Search the records below for "One commit to stackform-io/stackform-stacks". Return that line and all remaining lines exactly.

[DATASET]

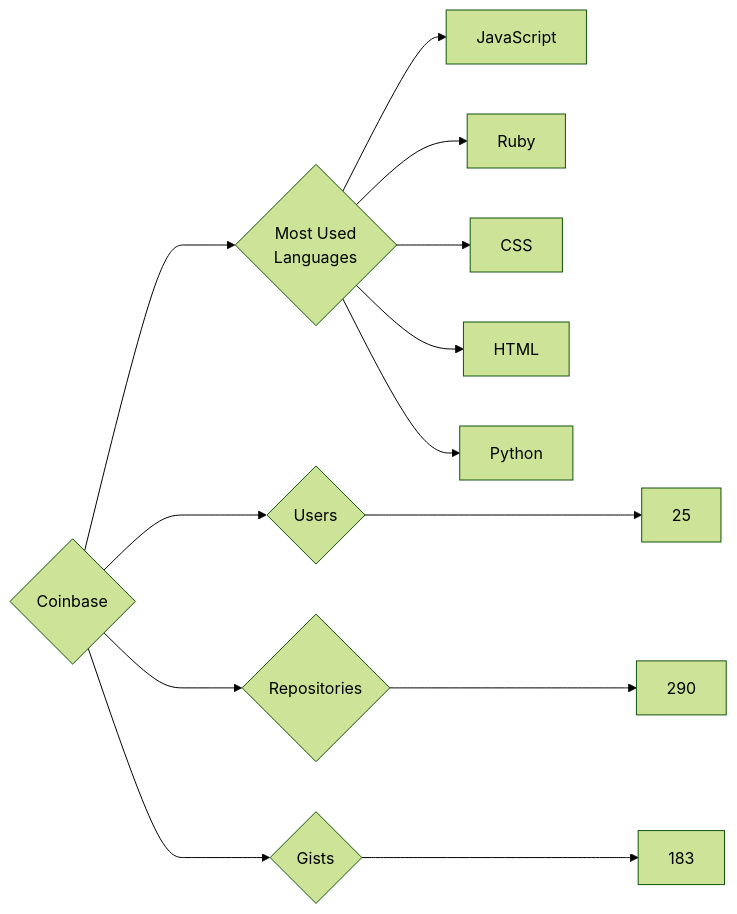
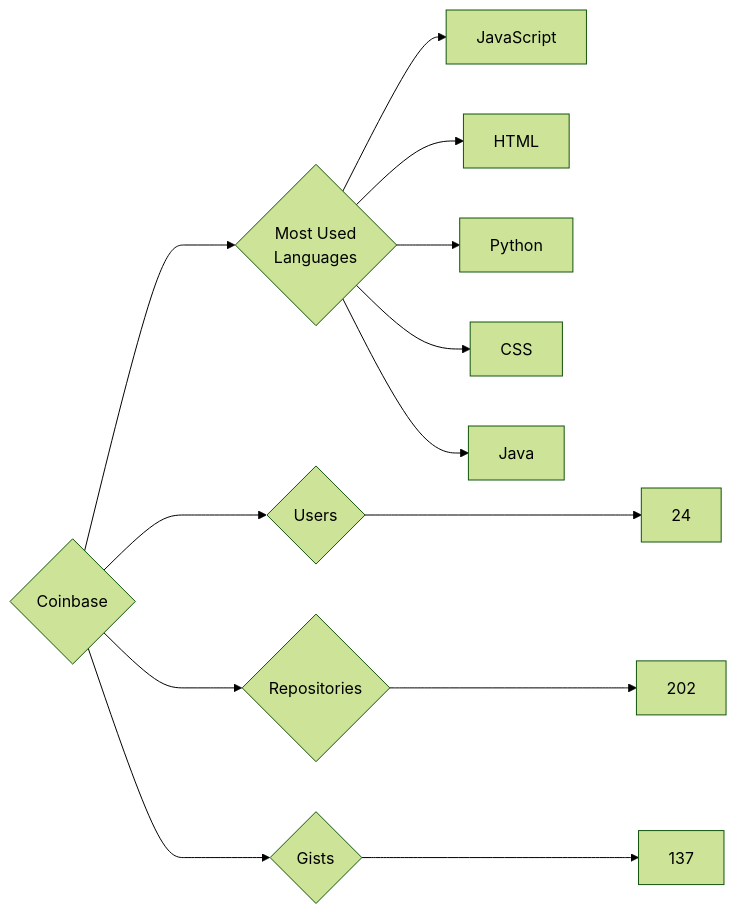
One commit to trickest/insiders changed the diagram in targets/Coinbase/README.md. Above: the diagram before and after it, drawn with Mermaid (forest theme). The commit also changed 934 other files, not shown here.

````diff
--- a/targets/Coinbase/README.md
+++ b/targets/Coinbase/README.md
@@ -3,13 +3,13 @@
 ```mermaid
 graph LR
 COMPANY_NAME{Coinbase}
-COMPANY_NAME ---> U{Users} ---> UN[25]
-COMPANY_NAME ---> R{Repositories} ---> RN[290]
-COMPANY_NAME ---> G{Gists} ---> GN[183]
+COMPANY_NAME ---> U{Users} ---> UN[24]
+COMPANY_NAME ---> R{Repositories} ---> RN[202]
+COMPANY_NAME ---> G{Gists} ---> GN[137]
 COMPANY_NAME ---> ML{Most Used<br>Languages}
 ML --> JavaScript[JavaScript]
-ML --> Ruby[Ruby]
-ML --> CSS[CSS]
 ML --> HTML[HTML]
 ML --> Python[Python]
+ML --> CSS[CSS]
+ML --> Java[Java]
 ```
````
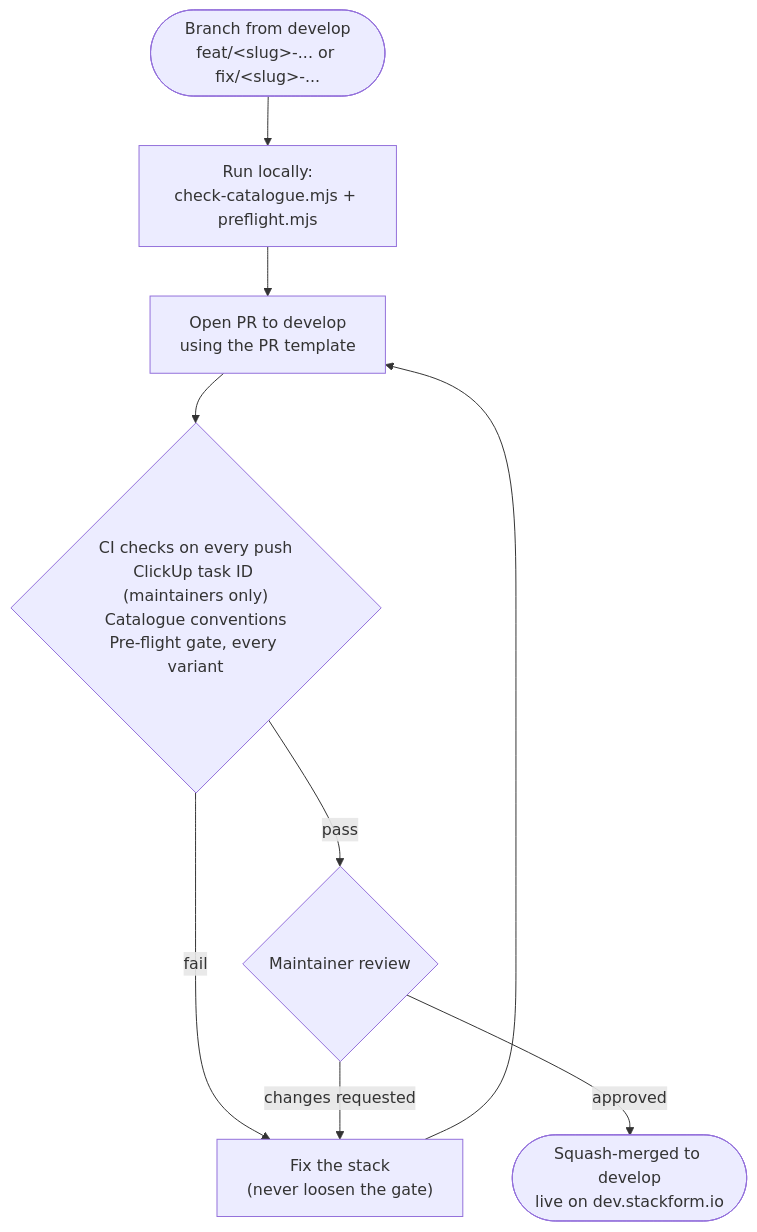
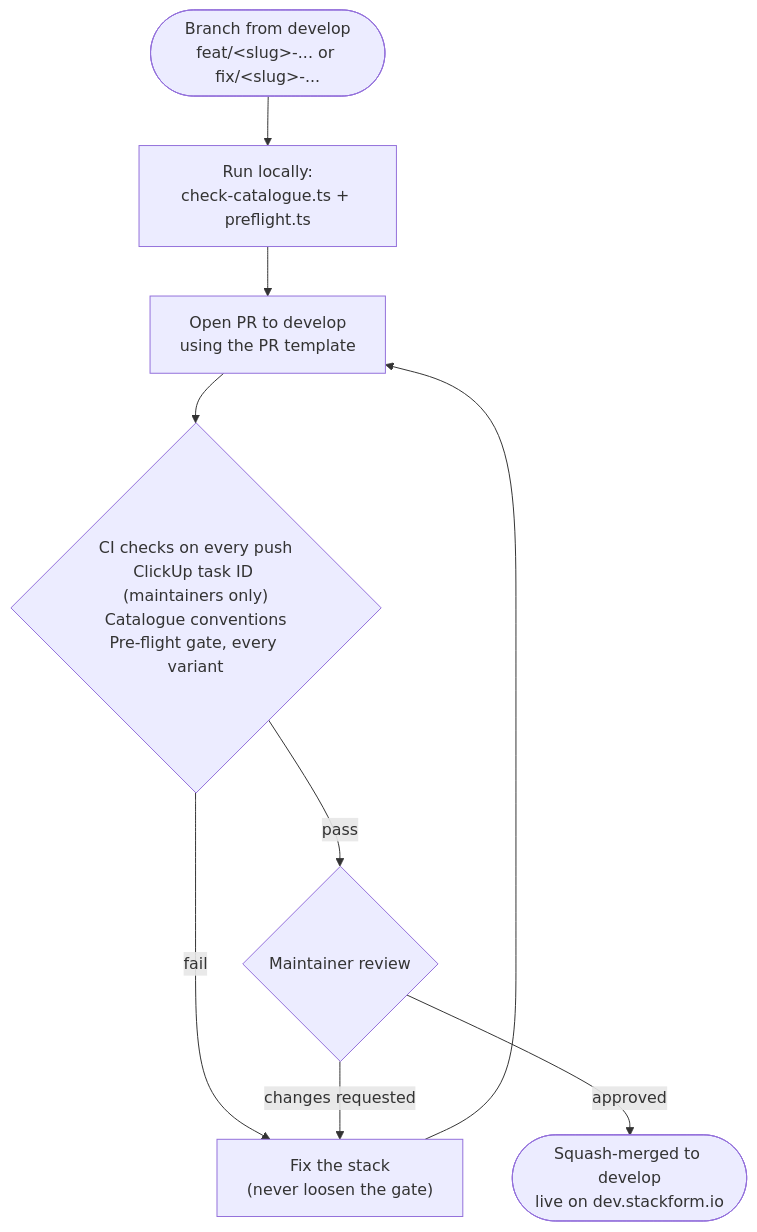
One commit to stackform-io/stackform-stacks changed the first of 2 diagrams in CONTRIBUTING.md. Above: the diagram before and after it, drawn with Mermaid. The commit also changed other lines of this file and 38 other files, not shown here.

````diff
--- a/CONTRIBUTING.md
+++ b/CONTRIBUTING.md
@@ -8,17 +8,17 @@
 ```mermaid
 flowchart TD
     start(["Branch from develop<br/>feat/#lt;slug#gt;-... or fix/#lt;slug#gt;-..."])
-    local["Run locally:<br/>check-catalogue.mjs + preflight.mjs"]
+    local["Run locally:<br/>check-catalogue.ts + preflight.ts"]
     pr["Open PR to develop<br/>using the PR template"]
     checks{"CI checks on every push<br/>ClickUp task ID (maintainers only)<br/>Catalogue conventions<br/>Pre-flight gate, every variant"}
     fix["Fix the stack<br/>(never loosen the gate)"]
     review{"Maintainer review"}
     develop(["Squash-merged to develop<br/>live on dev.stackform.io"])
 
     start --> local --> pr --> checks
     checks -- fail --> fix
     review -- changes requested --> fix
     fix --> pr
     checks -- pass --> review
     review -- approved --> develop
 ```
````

[/DATASET]

§ TASK ANSWER
One commit to stackform-io/stackform-stacks changed the first of 2 diagrams in CONTRIBUTING.md. Above: the diagram before and after it, drawn with Mermaid. The commit also changed other lines of this file and 38 other files, not shown here.

````diff
--- a/CONTRIBUTING.md
+++ b/CONTRIBUTING.md
@@ -8,17 +8,17 @@
 ```mermaid
 flowchart TD
     start(["Branch from develop<br/>feat/#lt;slug#gt;-... or fix/#lt;slug#gt;-..."])
-    local["Run locally:<br/>check-catalogue.mjs + preflight.mjs"]
+    local["Run locally:<br/>check-catalogue.ts + preflight.ts"]
     pr["Open PR to develop<br/>using the PR template"]
     checks{"CI checks on every push<br/>ClickUp task ID (maintainers only)<br/>Catalogue conventions<br/>Pre-flight gate, every variant"}
     fix["Fix the stack<br/>(never loosen the gate)"]
     review{"Maintainer review"}
     develop(["Squash-merged to develop<br/>live on dev.stackform.io"])
 
     start --> local --> pr --> checks
     checks -- fail --> fix
     review -- changes requested --> fix
     fix --> pr
     checks -- pass --> review
     review -- approved --> develop
 ```
````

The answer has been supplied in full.